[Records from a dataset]

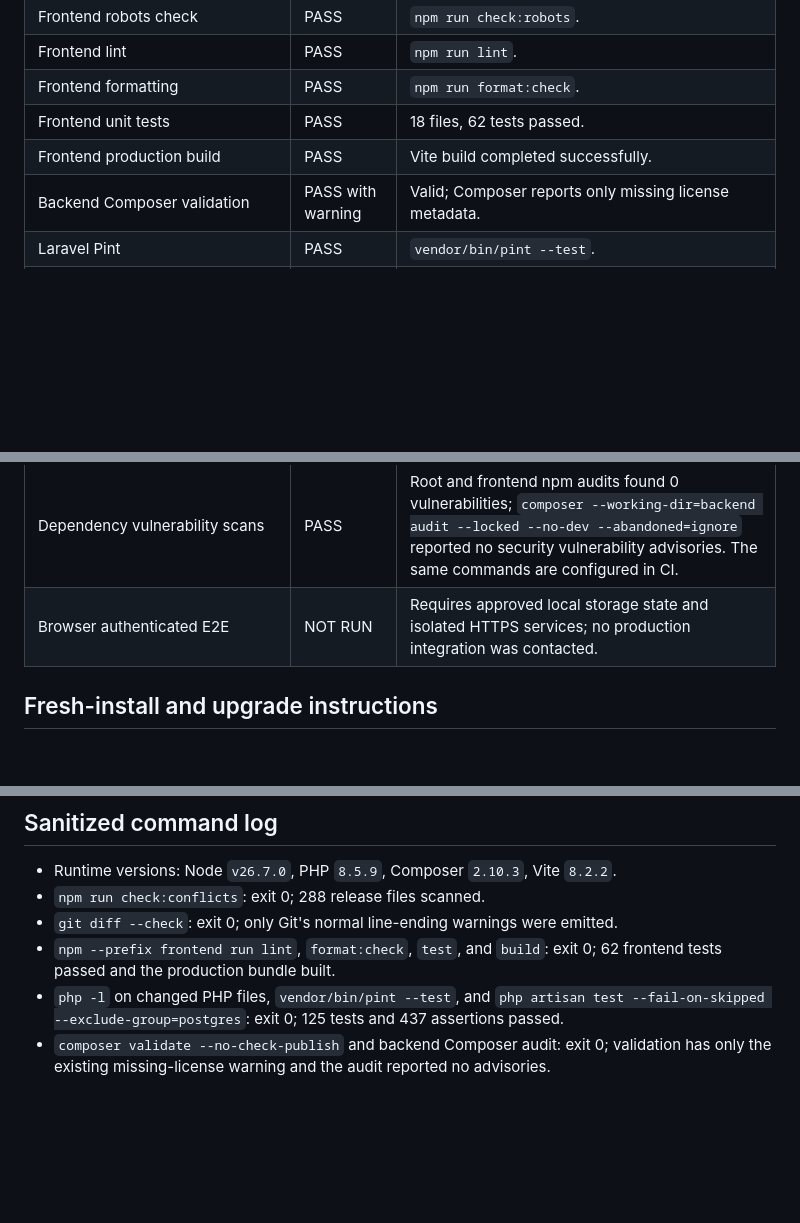
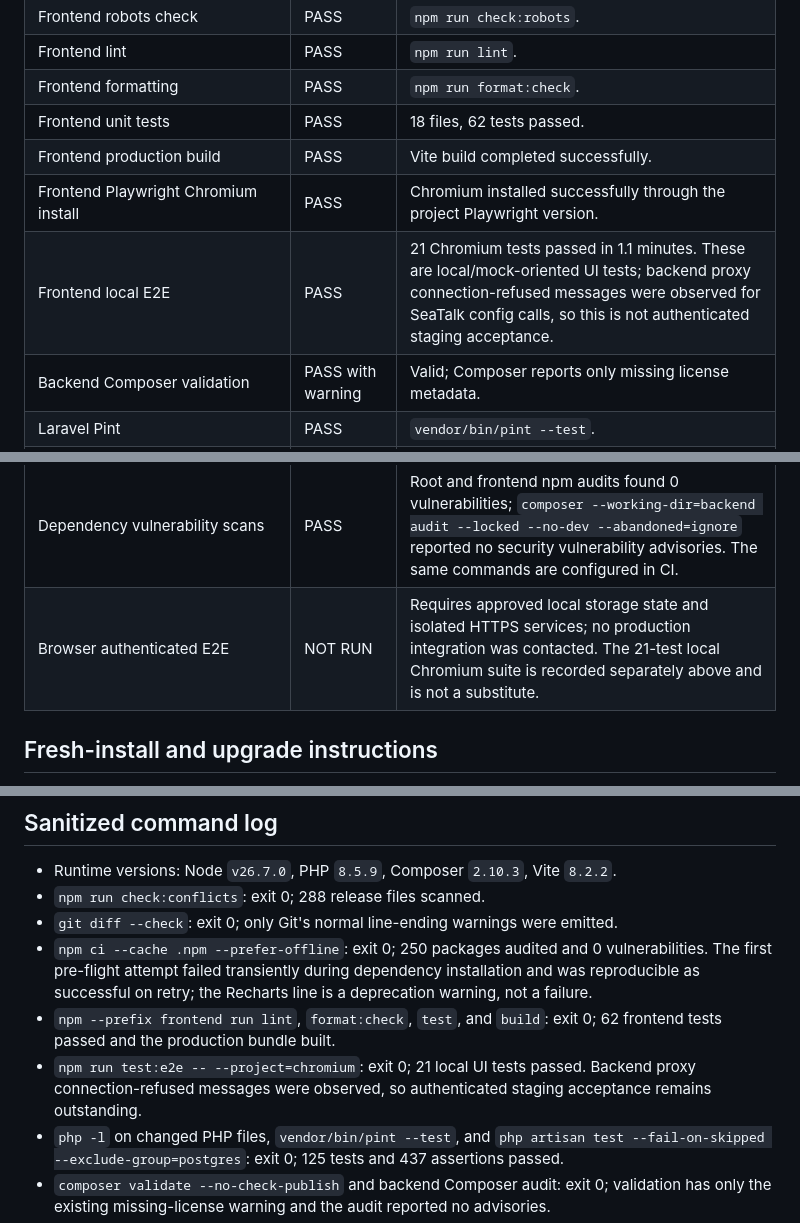
Before and after one commit to fernandezromarkbspsy-cmyk/GitLab-Mirror, a Markdown page: docs/deployment/staging-readiness-audit.md, 3 parts joined by grey strips. Rendered like a GitHub page; blank space fills up the shorter version.

Commit message:
readines

```diff
--- a/docs/deployment/staging-readiness-audit.md
+++ b/docs/deployment/staging-readiness-audit.md
@@ -47,6 +47,8 @@ The initial checkout contained unresolved markers in the seven reported source f
 | Frontend formatting | PASS | `npm run format:check`. |
 | Frontend unit tests | PASS | 18 files, 62 tests passed. |
 | Frontend production build | PASS | Vite build completed successfully. |
+| Frontend Playwright Chromium install | PASS | Chromium installed successfully through the project Playwright version. |
+| Frontend local E2E | PASS | 21 Chromium tests passed in 1.1 minutes. These are local/mock-oriented UI tests; backend proxy connection-refused messages were observed for SeaTalk config calls, so this is not authenticated staging acceptance. |
 | Backend Composer validation | PASS with warning | Valid; Composer reports only missing license metadata. |
 | Laravel Pint | PASS | `vendor/bin/pint --test`. |
 | Backend non-PostgreSQL tests | PASS | 125 tests, 437 assertions; PostgreSQL group excluded. |
@@ -60,7 +62,7 @@ The initial checkout contained unresolved markers in the seven reported source f
 | Docker Compose config/image/startup/health | NOT RUN | Docker-backed runtime was not used in this checkout; no deployment or service startup was performed. |
 | Edge Function type/tests | PASS | Deno `2.9.7`: `deno check` passed and 8 function tests passed. |
 | Dependency vulnerability scans | PASS | Root and frontend npm audits found 0 vulnerabilities; `composer --working-dir=backend audit --locked --no-dev --abandoned=ignore` reported no security vulnerability advisories. The same commands are configured in CI. |
-| Browser authenticated E2E | NOT RUN | Requires approved local storage state and isolated HTTPS services; no production integration was contacted. |
+| Browser authenticated E2E | NOT RUN | Requires approved local storage state and isolated HTTPS services; no production integration was contacted. The 21-test local Chromium suite is recorded separately above and is not a substitute. |
 
 ## Fresh-install and upgrade instructions
 
@@ -92,7 +94,9 @@ Upgrade: inspect the deployment's applied migration ledger before applying pendi
 - Runtime versions: Node `v26.7.0`, PHP `8.5.9`, Composer `2.10.3`, Vite `8.2.2`.
 - `npm run check:conflicts`: exit 0; 288 release files scanned.
 - `git diff --check`: exit 0; only Git's normal line-ending warnings were emitted.
+- `npm ci --cache .npm --prefer-offline`: exit 0; 250 packages audited and 0 vulnerabilities. The first pre-flight attempt failed transiently during dependency installation and was reproducible as successful on retry; the Recharts line is a deprecation warning, not a failure.
 - `npm --prefix frontend run lint`, `format:check`, `test`, and `build`: exit 0; 62 frontend tests passed and the production bundle built.
+- `npm run test:e2e -- --project=chromium`: exit 0; 21 local UI tests passed. Backend proxy connection-refused messages were observed, so authenticated staging acceptance remains outstanding.
 - `php -l` on changed PHP files, `vendor/bin/pint --test`, and `php artisan test --fail-on-skipped --exclude-group=postgres`: exit 0; 125 tests and 437 assertions passed.
 - `composer validate --no-check-publish` and backend Composer audit: exit 0; validation has only the existing missing-license warning and the audit reported no advisories.
 - Root and frontend npm audits: exit 0; both reported 0 vulnerabilities.
```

• **Brief**: Your copy must match the records above word for word and contain no pictures.

• **Problem solution**:
Before and after one commit to fernandezromarkbspsy-cmyk/GitLab-Mirror, a Markdown page: docs/deployment/staging-readiness-audit.md, 3 parts joined by grey strips. Rendered like a GitHub page; blank space fills up the shorter version.

Commit message:
readines

```diff
--- a/docs/deployment/staging-readiness-audit.md
+++ b/docs/deployment/staging-readiness-audit.md
@@ -47,6 +47,8 @@ The initial checkout contained unresolved markers in the seven reported source f
 | Frontend formatting | PASS | `npm run format:check`. |
 | Frontend unit tests | PASS | 18 files, 62 tests passed. |
 | Frontend production build | PASS | Vite build completed successfully. |
+| Frontend Playwright Chromium install | PASS | Chromium installed successfully through the project Playwright version. |
+| Frontend local E2E | PASS | 21 Chromium tests passed in 1.1 minutes. These are local/mock-oriented UI tests; backend proxy connection-refused messages were observed for SeaTalk config calls, so this is not authenticated staging acceptance. |
 | Backend Composer validation | PASS with warning | Valid; Composer reports only missing license metadata. |
 | Laravel Pint | PASS | `vendor/bin/pint --test`. |
 | Backend non-PostgreSQL tests | PASS | 125 tests, 437 assertions; PostgreSQL group excluded. |
@@ -60,7 +62,7 @@ The initial checkout contained unresolved markers in the seven reported source f
 | Docker Compose config/image/startup/health | NOT RUN | Docker-backed runtime was not used in this checkout; no deployment or service startup was performed. |
 | Edge Function type/tests | PASS | Deno `2.9.7`: `deno check` passed and 8 function tests passed. |
 | Dependency vulnerability scans | PASS | Root and frontend npm audits found 0 vulnerabilities; `composer --working-dir=backend audit --locked --no-dev --abandoned=ignore` reported no security vulnerability advisories. The same commands are configured in CI. |
-| Browser authenticated E2E | NOT RUN | Requires approved local storage state and isolated HTTPS services; no production integration was contacted. |
+| Browser authenticated E2E | NOT RUN | Requires approved local storage state and isolated HTTPS services; no production integration was contacted. The 21-test local Chromium suite is recorded separately above and is not a substitute. |
 
 ## Fresh-install and upgrade instructions
 
@@ -92,7 +94,9 @@ Upgrade: inspect the deployment's applied migration ledger before applying pendi
 - Runtime versions: Node `v26.7.0`, PHP `8.5.9`, Composer `2.10.3`, Vite `8.2.2`.
 - `npm run check:conflicts`: exit 0; 288 release files scanned.
 - `git diff --check`: exit 0; only Git's normal line-ending warnings were emitted.
+- `npm ci --cache .npm --prefer-offline`: exit 0; 250 packages audited and 0 vulnerabilities. The first pre-flight attempt failed transiently during dependency installation and was reproducible as successful on retry; the Recharts line is a deprecation warning, not a failure.
 - `npm --prefix frontend run lint`, `format:check`, `test`, and `build`: exit 0; 62 frontend tests passed and the production bundle built.
+- `npm run test:e2e -- --project=chromium`: exit 0; 21 local UI tests passed. Backend proxy connection-refused messages were observed, so authenticated staging acceptance remains outstanding.
 - `php -l` on changed PHP files, `vendor/bin/pint --test`, and `php artisan test --fail-on-skipped --exclude-group=postgres`: exit 0; 125 tests and 437 assertions passed.
 - `composer validate --no-check-publish` and backend Composer audit: exit 0; validation has only the existing missing-license warning and the audit reported no advisories.
 - Root and frontend npm audits: exit 0; both reported 0 vulnerabilities.
```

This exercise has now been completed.